I am horrified and frightened by the emotions I have raging inside myself, emotions that I have clearly been caging in my heart for years. I am profoundly disturbed that my writing flows most smoothly when I write as a screaming, bloody raven instead of a peaceful, happy frog. The frog was boring, but pleasant. The frog was safe. The frog was being boiled alive in her own complacency, but she was happy and she had friends and safe, easy friendships. She posted silly quizzes and pictures of kitties and chirruped happily about the lovely world she lived in. Her sorrows on the whole were small ones, or her own personal burdens to bear. Occasionally she would stamp her little frog feet in anger, but this entertained her friends and charmed them.
Now I am a black, bloody raven, beak dripping with gore. And I wonder if that gentle green frog will ever return.
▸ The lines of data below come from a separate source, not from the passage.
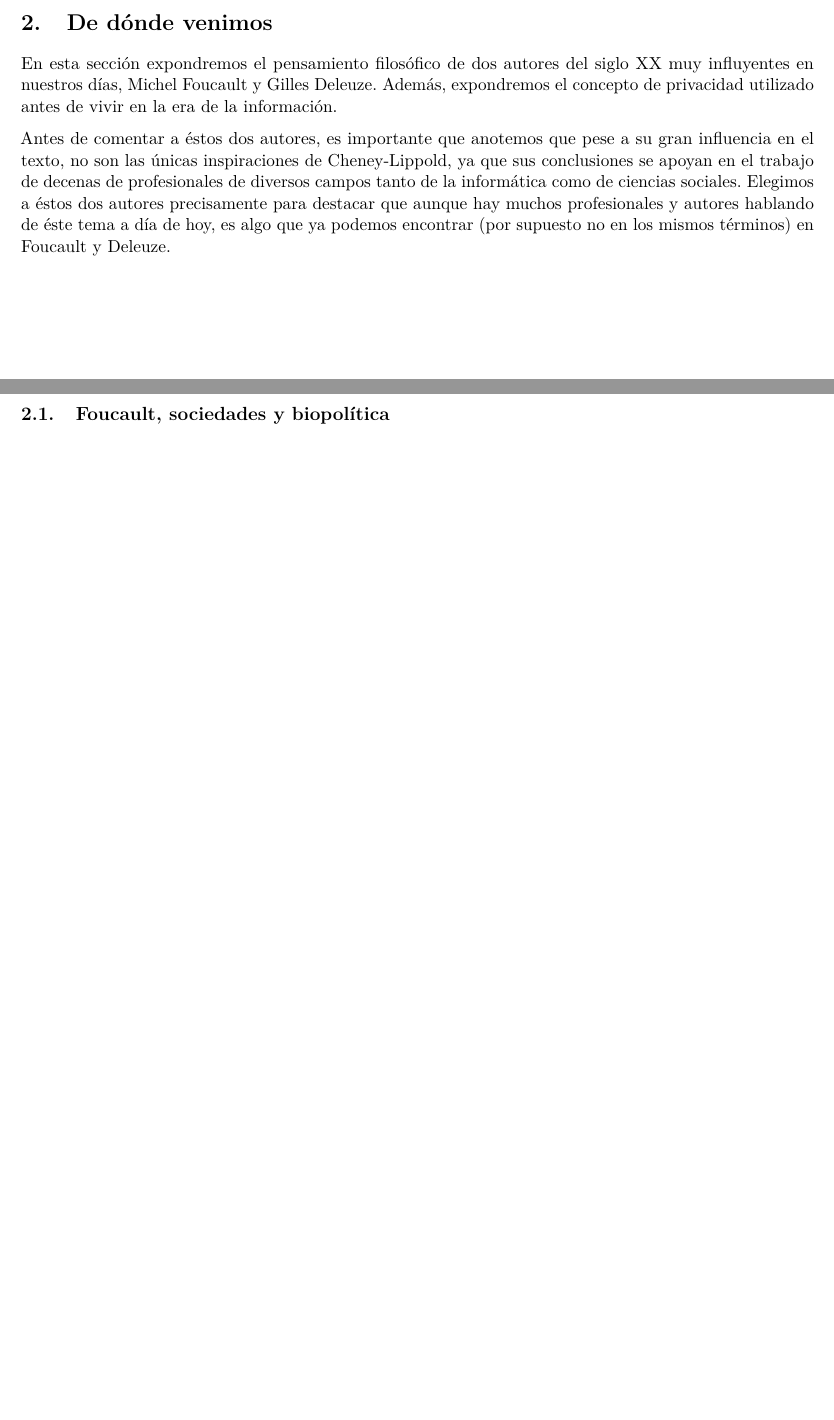
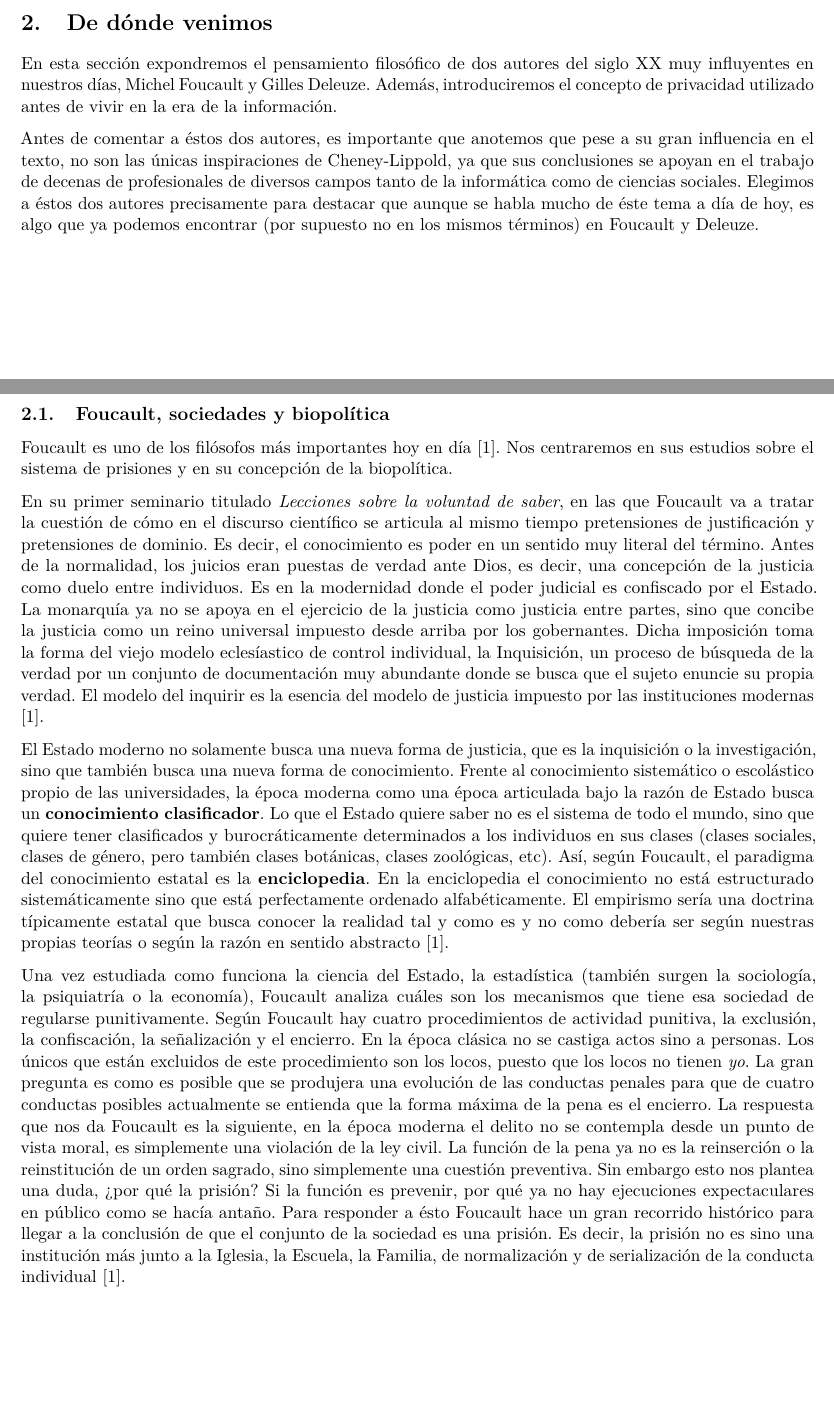
Before and after one commit to fonsecadh/siw-project, a LaTeX document (analysis/analysis.tex): two parts of pages 1 and 2 of 4 before the commit and two parts of pages 1 and 2 of 5 after it, joined at a grey line, cut so that both start at the same text, the shorter picture padded with empty space. Compiled offline with pdfLaTeX.

Commit message:
Analysis - Working on Foucault's section.

```diff
--- a/analysis/analysis.tex
+++ b/analysis/analysis.tex
@@ -34,11 +34,18 @@ En este documento realizaremos un análisis del libro \textit{We Are Data: Algor
 Este análisis tiene cuatro principales secciones, consistentes en una tríada del tiempo (pasado, presente y futuro) y unas conclusiones finales. En las tres primeras secciones hablaremos de la base de pensamiento filosófico utilizada por el autor, de su análisis de la situación actual y de su visión del futuro. En la última sección realizaremos una serie de conclusiones sobre lo expuesto en el análisis.
 % De dónde venimos
 \section{De dónde venimos}
-En esta sección expondremos el pensamiento filosófico de dos autores del siglo XX muy influyentes en nuestros días, Michel Foucault y Gilles Deleuze. Además, expondremos el concepto de privacidad utilizado antes de vivir en la era de la información.
+En esta sección expondremos el pensamiento filosófico de dos autores del siglo XX muy influyentes en nuestros días, Michel Foucault y Gilles Deleuze. Además, introduciremos el concepto de privacidad utilizado antes de vivir en la era de la información.
 
-Antes de comentar a éstos dos autores, es importante que anotemos que pese a su gran influencia en el texto, no son las únicas inspiraciones de Cheney-Lippold, ya que sus conclusiones se apoyan en el trabajo de decenas de profesionales de diversos campos tanto de la informática como de ciencias sociales. Elegimos a éstos dos autores precisamente para destacar que aunque hay muchos profesionales y autores hablando de éste tema a día de hoy, es algo que ya podemos encontrar (por supuesto no en los mismos términos) en Foucault y Deleuze.
+Antes de comentar a éstos dos autores, es importante que anotemos que pese a su gran influencia en el texto, no son las únicas inspiraciones de Cheney-Lippold, ya que sus conclusiones se apoyan en el trabajo de decenas de profesionales de diversos campos tanto de la informática como de ciencias sociales. Elegimos a éstos dos autores precisamente para destacar que aunque se habla mucho de éste tema a día de hoy, es algo que ya podemos encontrar (por supuesto no en los mismos términos) en Foucault y Deleuze.
 % Foucault
 \subsection{Foucault, sociedades y biopolítica}
+Foucault es uno de los filósofos más importantes hoy en día \cite{ernesto-foucault}. Nos centraremos en sus estudios sobre el sistema de prisiones y en su concepción de la biopolítica.
+
+En su primer seminario titulado \textit{Lecciones sobre la voluntad de saber}, en las que Foucault va a tratar la cuestión de cómo en el discurso científico se articula al mismo tiempo pretensiones de justificación y pretensiones de dominio. Es decir, el conocimiento es poder en un sentido muy literal del término. Antes de la normalidad, los juicios eran puestas de verdad ante Dios, es decir, una concepción de la justicia como duelo entre individuos. Es en la modernidad donde el poder judicial es confiscado por el Estado. La monarquía ya no se apoya en el ejercicio de la justicia como justicia entre partes, sino que concibe la justicia como un reino universal impuesto desde arriba por los gobernantes. Dicha imposición toma la forma del viejo modelo eclesíastico de control individual, la Inquisición, un proceso de búsqueda de la verdad por un conjunto de documentación muy abundante donde se busca que el sujeto enuncie su propia verdad. El modelo del inquirir es la esencia del modelo de justicia impuesto por las instituciones modernas \cite{ernesto-foucault}.
+
+El Estado moderno no solamente busca una nueva forma de justicia, que es la inquisición o la investigación, sino que también busca una nueva forma de conocimiento. Frente al conocimiento sistemático o escolástico propio de las universidades, la época moderna como una época articulada bajo la razón de Estado busca un \textbf{conocimiento clasificador}. Lo que el Estado quiere saber no es el sistema de todo el mundo, sino que quiere tener clasificados y burocráticamente determinados a los individuos en sus clases (clases sociales, clases de género, pero también clases botánicas, clases zoológicas, etc). Así, según Foucault, el paradigma del conocimiento estatal es la \textbf{enciclopedia}. En la enciclopedia el conocimiento no está estructurado sistemáticamente sino que está perfectamente ordenado alfabéticamente. El empirismo sería una doctrina típicamente estatal que busca conocer la realidad tal y como es y no como debería ser según nuestras propias teorías o según la razón en sentido abstracto \cite{ernesto-foucault}.
+
+Una vez estudiada como funciona la ciencia del Estado, la estadística (también surgen la sociología, la psiquiatría o la economía), Foucault analiza cuáles son los mecanismos que tiene esa sociedad de regularse punitivamente. Según Foucault hay cuatro procedimientos de actividad punitiva, la exclusión, la confiscación, la señalización y el encierro. En la época clásica no se castiga actos sino a personas. Los únicos que están excluidos de este procedimiento son los locos, puesto que los locos no tienen \textit{yo}. La gran pregunta es como es posible que se produjera una evolución de las conductas penales para que de cuatro conductas posibles actualmente se entienda que la forma máxima de la pena es el encierro. La respuesta que nos da Foucault es la siguiente, en la época moderna el delito no se contempla desde un punto de vista moral, es simplemente una violación de la ley civil. La función de la pena ya no es la reinserción o la reinstitución de un orden sagrado, sino simplemente una cuestión preventiva. Sin embargo esto nos plantea una duda, ¿por qué la prisión? Si la función es prevenir, por qué ya no hay ejecuciones expectaculares en público como se hacía antaño. Para responder a ésto Foucault hace un gran recorrido histórico para llegar a la conclusión de que el conjunto de la sociedad es una prisión. Es decir, la prisión no es sino una institución más junto a la Iglesia, la Escuela, la Familia, de normalización y de serialización de la conducta individual \cite{ernesto-foucault}.
 % Deleuze
 \subsection{Deleuze y las sociedades de control}
 % Privacidad pasada
```
Also changed, not shown: analysis/analysis.pdf (added), analysis/analysis.tex (14 more changed lines), 3 other files.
Somehow, I doubt it.
The game was called “five good things.” The object was to come up with five good things about George W. Bush. It was harder than I thought it would be! I recommend it to any Kerry-supporter, or anyone inclined to think of Bush as “pure evil.” He isn’t. No one is.
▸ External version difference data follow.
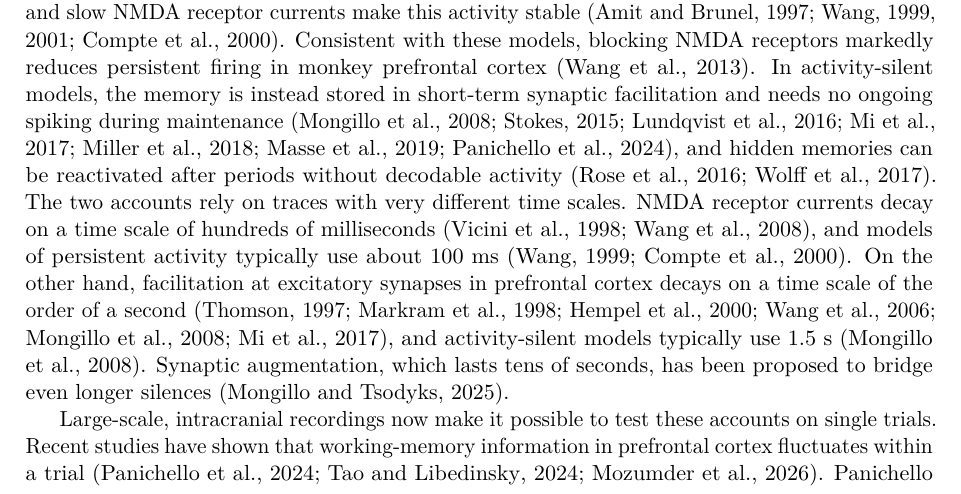
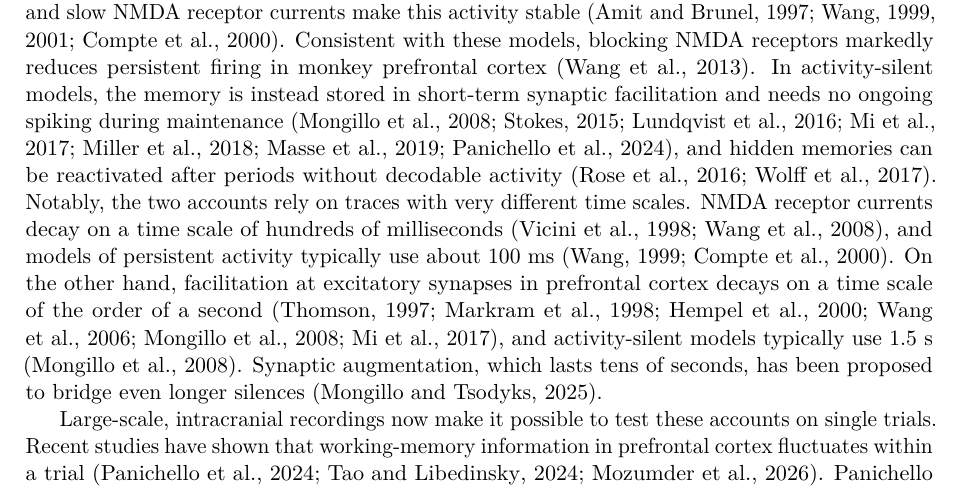
Before and after one commit to jmourabarbosa/gamma_bursts-, a LaTeX paper (paper/main.tex): part of page 1 of 14, cut so that both start at the same text. Compiled offline with pdfLaTeX.

Commit message:
Paper: match the Introduction wording of the Google Doc
Co-Authored-By: Claude Opus 5.5 <noreply@anthropic.com>
Claude-Session: https://claude.ai/code/session_01Muxo6fVhqMZ2e3pmGJiRgd

```diff
--- a/paper/main.tex
+++ b/paper/main.tex
@@ -35,7 +35,7 @@ Working memory is classically attributed to persistent spiking sustained by slow
 
 \section{Introduction}
 
-Two main mechanisms have been proposed to hold information in working memory. In persistent-activity models, recurrent excitation keeps a cue-selective population firing through the delay, and slow NMDA receptor currents make this activity stable \citep{amit1997,wang1999,wang2001,compte2000}. Consistent with these models, blocking NMDA receptors markedly reduces persistent firing in monkey prefrontal cortex \citep{wangm2013}. In activity-silent models, the memory is instead stored in short-term synaptic facilitation and needs no ongoing spiking during maintenance \citep{mongillo2008,stokes2015,lundqvist2016,mi2017,miller2018,masse2019,panichello2024}, and hidden memories can be reactivated after periods without decodable activity \citep{rose2016,wolff2017}. The two accounts rely on traces with very different time scales. NMDA receptor currents decay on a time scale of hundreds of milliseconds \citep{vicini1998,wangh2008}, and models of persistent activity typically use about 100~ms \citep{wang1999,compte2000}. On the other hand, facilitation at excitatory synapses in prefrontal cortex decays on a time scale of the order of a second \citep{thomson1997,markram1998,hempel2000,wangy2006,mongillo2008,mi2017}, and activity-silent models typically use 1.5~s \citep{mongillo2008}. Synaptic augmentation, which lasts tens of seconds, has been proposed to bridge even longer silences \citep{mongillo2025}.
+Two main mechanisms have been proposed to hold information in working memory. In persistent-activity models, recurrent excitation keeps a cue-selective population firing through the delay, and slow NMDA receptor currents make this activity stable \citep{amit1997,wang1999,wang2001,compte2000}. Consistent with these models, blocking NMDA receptors markedly reduces persistent firing in monkey prefrontal cortex \citep{wangm2013}. In activity-silent models, the memory is instead stored in short-term synaptic facilitation and needs no ongoing spiking during maintenance \citep{mongillo2008,stokes2015,lundqvist2016,mi2017,miller2018,masse2019,panichello2024}, and hidden memories can be reactivated after periods without decodable activity \citep{rose2016,wolff2017}. Notably, the two accounts rely on traces with very different time scales. NMDA receptor currents decay on a time scale of hundreds of milliseconds \citep{vicini1998,wangh2008}, and models of persistent activity typically use about 100~ms \citep{wang1999,compte2000}. On the other hand, facilitation at excitatory synapses in prefrontal cortex decays on a time scale of the order of a second \citep{thomson1997,markram1998,hempel2000,wangy2006,mongillo2008,mi2017}, and activity-silent models typically use 1.5~s \citep{mongillo2008}. Synaptic augmentation, which lasts tens of seconds, has been proposed to bridge even longer silences \citep{mongillo2025}.
 
 Large-scale, intracranial recordings now make it possible to test these accounts on single trials. Recent studies have shown that working-memory information in prefrontal cortex fluctuates within a trial \citep{panichello2024,tao2024,mozumder2026}. \citet{panichello2024} found that decoding alternates between \emph{On states} (when the cue can be read out) and \emph{Off states} (when it cannot) and concluded that synaptic changes carry the memory through \emph{Off states}. \citet{tao2024} found rare periods of 43--414~ms in which all simultaneously recorded selective neurons were silent for longer than expected by chance, and concluded that short-term plasticity is needed in a very small fraction of trials. Finally, \citet{mozumder2026} found that persistent activity is asynchronous across neurons, with no population silences beyond chance. In their recordings, decoding \emph{Off states} came with reduced but not abolished tuning and were synchronized between prefrontal and parietal cortex, and the authors interpreted them as fluctuations in the fidelity of a persistent code.
 
```
Also changed, not shown: paper/main.pdf.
the vernacular body
One reason I stopped blogging at the end of the summer was in great part because of this sense of something in myself dissipating into the light of the screen and my muscles forgetting the stop-motion of walking and immersing myself in the arms of other living things. I had found myself following one contention to another through the cerebral world of blogs and the internet, arguing and sitting alone fuming and gradually darkening my mind with clouds of imagined wrongs. I wasn’t dealing with real people or learning more about living in the real world of nature. The very purpose of my feet and fingers, eyes and ears escaped my notice.
So I must stop myself here before I dive back into the water; I do not want to live my life fighting ghosts and demons. I want to learn to engage them and talk. I want to discover what it is that binds us all together and actuates language. Bush preaches hate and warmongering and revenge and absolutes. He refutes the mystery. And so many have fallen in step behind him, taking up his chants and marching to the beat. That is not how I want to live my life. That is not how I see the living things around me or how I want to greet other people. Not in the language of defeat and bloodletting.
I don’t want to think any more about the election. I’m grateful for the disaster, insofar as it disrupted me, and put my own small life into perspective. It temporarily threw me into a state of confusion and anger and fear. It made me want to rage against the decision, to do something huge, to scream and rant and fight and cry.
I’m feeling more settled now. It’s not apathy, or despair, or resignation: rather, I’m remembering what I’ve written here before. The most radical thing one can do is to stay present. There is nothing so important as remaining grounded in oneself, in being compassionate, and understanding, and wise. This does not mean doing nothing. It means doing everything. It means being human.
Nomen est Numen
Finally, one of the most eloquent reactions is completely wordless, just fifteen stark photographs gathered under one title, Into the Night, from Paula’s House of Toast. Check it out.